• 6: Model mean square
• 7: Error mean square
• 8: Overall F-statistic
• 9: p-value
• 10: R2 (in percent)
• 11: Adjusted R2 (in percent)
• 12: Estimate of the standard deviation
• 13: Overall mean of y
• 14: Coefficient of variation (in percent)

### COEF_COVARIANCES (optional)

Named variable with an m x m x n_dependent array containing estimated variances and covariances of the estimated regression coefficients. Here, m is number of regression coefficients in the model. If NO_INTERCEPT is specified, m = N_ELEMENTS(X(0, *)); otherwise, m = (N_ELEMENTS(X(0, *)) + 1).

### COEF_VIF (optional)

Named variable in the form of a one-dimensional array of length NPAR containing the variance inflation factor. NPAR is the number of parameters. The (i + INTCEP)-th element corresponds to the i-th independent variable, where i = 0, 1, 2,..., NPAR – 1. INTCEP is equal to 1 if an intercept is in the model and 0 otherwise. The square of the multiple correlation coefficient for the i-th regressor after all others is obtained from Coef_Vif by the following formula: If there is no intercept or there is an intercept and i = 0, the multiple correlation coefficient is not adjusted for the mean.

### DOUBLE (optional)

If present and nonzero, then double precision is used.

### FREQUENCIES (optional)

One-dimensional array containing the frequency for each observation. Default: Frequencies(*) = 1.

### NO_INTERCEPT (optional)

If present and nonzero, the intercept term is omitted from the model. By default, the fitted value for observation i is: where k is the number of independent variables.

### PREDICT_INFO (optional)

Named variable in the form of a one-dimensional byte array containing information needed by IMSL_MULTIPREDICT. The data contained in this array is in an encrypted format and should not be altered before it is used in subsequent calls to IMSL_MULTIPREDICT.

### RANK (optional)

Named variable containing the rank of the fitted model.

### RESIDUAL (optional)

Variable with an array containing the residuals.

### T_TESTS (optional)

Named variable with an NPAR by 4 array containing statistics relating to the regression coefficients.
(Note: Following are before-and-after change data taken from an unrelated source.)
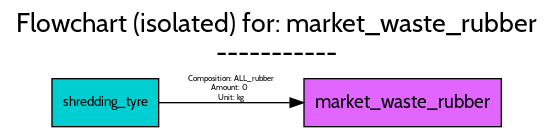
Above: src/examples/ELV/figures/flowcharts/processes/png/market_waste_rubber.png in FutuRaM-Project/Recovery-Model (Graphviz), before the change. Its source is kept beside it as src/examples/ELV/figures/flowcharts/processes/dot/market_waste_rubber.dot.
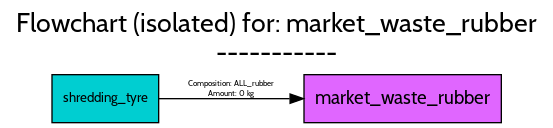
The same file after the commit.

What changed in the source:
```diff
@@ -1,5 +1,5 @@
 digraph {
-	graph [bb="0,0,407,91",
+	graph [bb="0,0,407,88",
 		font=Cabin,
 		fontname=Cabin,
 		fontsize=20,
@@ -8,7 +8,7 @@
 		labeljust=c,
 		labelloc=tc,
 		lheight=0.61,
-		lp="203.5,65",
+		lp="203.5,62",
 		lwidth=5.43,
 		nodesep=0.6,
 		rankdir=LR,
@@ -35,8 +35,7 @@
 		fontname=Cabin,
 		fontsize=6,
 		label="Composition: ALL_rubber
-Amount: 0
-Unit: kg",
-		lp="169.5,28.5",
+Amount: 0 kg",
+		lp="169.5,25",
 		pos="e,223.56,18 115,18 142.18,18 179.47,18 213.22,18"];
 }
```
NPAR is equal to the number of parameters in the model. Each row corresponds to a coefficient in the model. Row i + INTCEP corresponds to the i-th independent variable, and i = 0, 1, 2, ..., NPAR – 1. INTCEP is equal to 1 if an intercept is in the model and 0 otherwise. The statistics in the columns are as follows:

• 0: coefficient estimate
• 1: estimated standard error of the coefficient estimate
• 2: t-statistic for the test that the coefficient is 0
• 3: p-value for the two-sided t test

### TOLERANCE (optional)

Tolerance used in determining linear dependence. The default value is 100 x ε, where ε is machine precision.

### WEIGHTS (optional)

One-dimensional array containing the weight for each observation. Default: Weights(*) = 1.

### XMEAN (optional)

Named variable with an array containing the estimated means of the independent variables.

## Version History

 6.4 Introduced